*Description of the task:*
Reproduce the listing that follows character for character, excluding its pictures.

*Given records:*

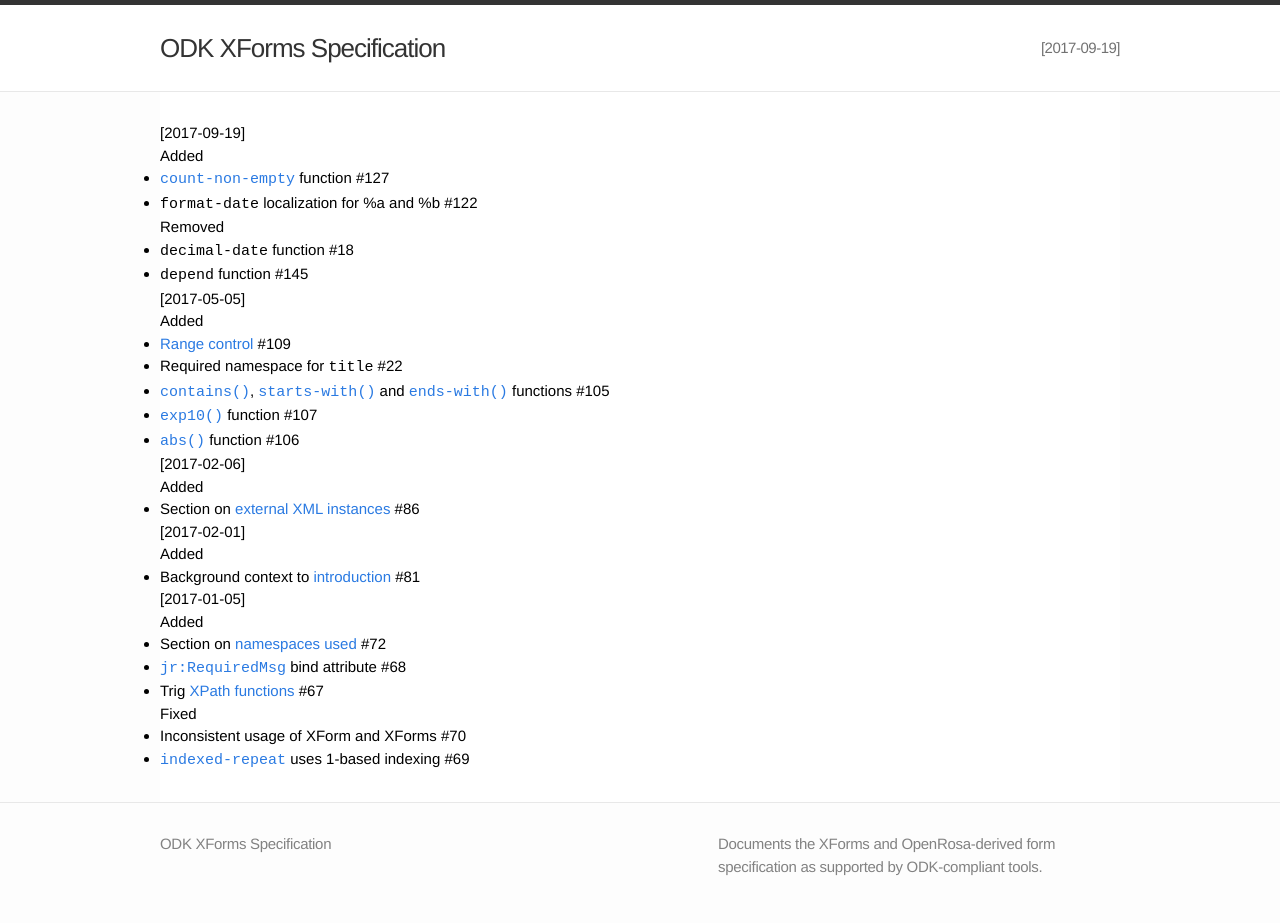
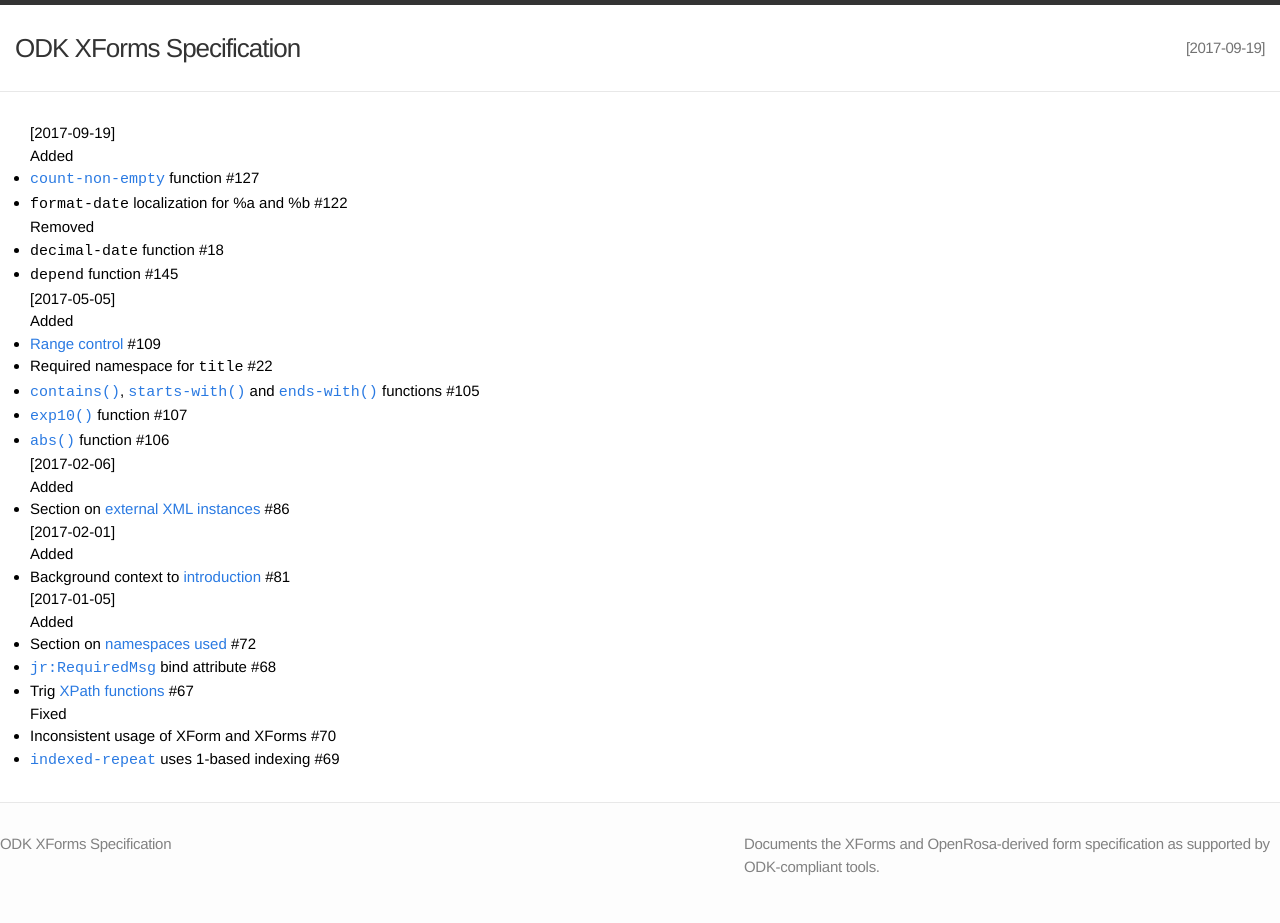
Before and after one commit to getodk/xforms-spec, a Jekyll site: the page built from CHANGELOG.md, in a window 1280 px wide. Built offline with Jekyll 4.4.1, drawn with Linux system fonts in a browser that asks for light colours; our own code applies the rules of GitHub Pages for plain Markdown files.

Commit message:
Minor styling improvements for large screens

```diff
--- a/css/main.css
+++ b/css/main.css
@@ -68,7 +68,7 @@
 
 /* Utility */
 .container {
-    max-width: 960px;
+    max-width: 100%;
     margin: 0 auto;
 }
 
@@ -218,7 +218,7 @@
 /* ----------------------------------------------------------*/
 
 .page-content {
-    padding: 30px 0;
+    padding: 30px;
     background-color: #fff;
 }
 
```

*Output below:*
Before and after one commit to getodk/xforms-spec, a Jekyll site: the page built from CHANGELOG.md, in a window 1280 px wide. Built offline with Jekyll 4.4.1, drawn with Linux system fonts in a browser that asks for light colours; our own code applies the rules of GitHub Pages for plain Markdown files.

Commit message:
Minor styling improvements for large screens

```diff
--- a/css/main.css
+++ b/css/main.css
@@ -68,7 +68,7 @@
 
 /* Utility */
 .container {
-    max-width: 960px;
+    max-width: 100%;
     margin: 0 auto;
 }
 
@@ -218,7 +218,7 @@
 /* ----------------------------------------------------------*/
 
 .page-content {
-    padding: 30px 0;
+    padding: 30px;
     background-color: #fff;
 }
 
```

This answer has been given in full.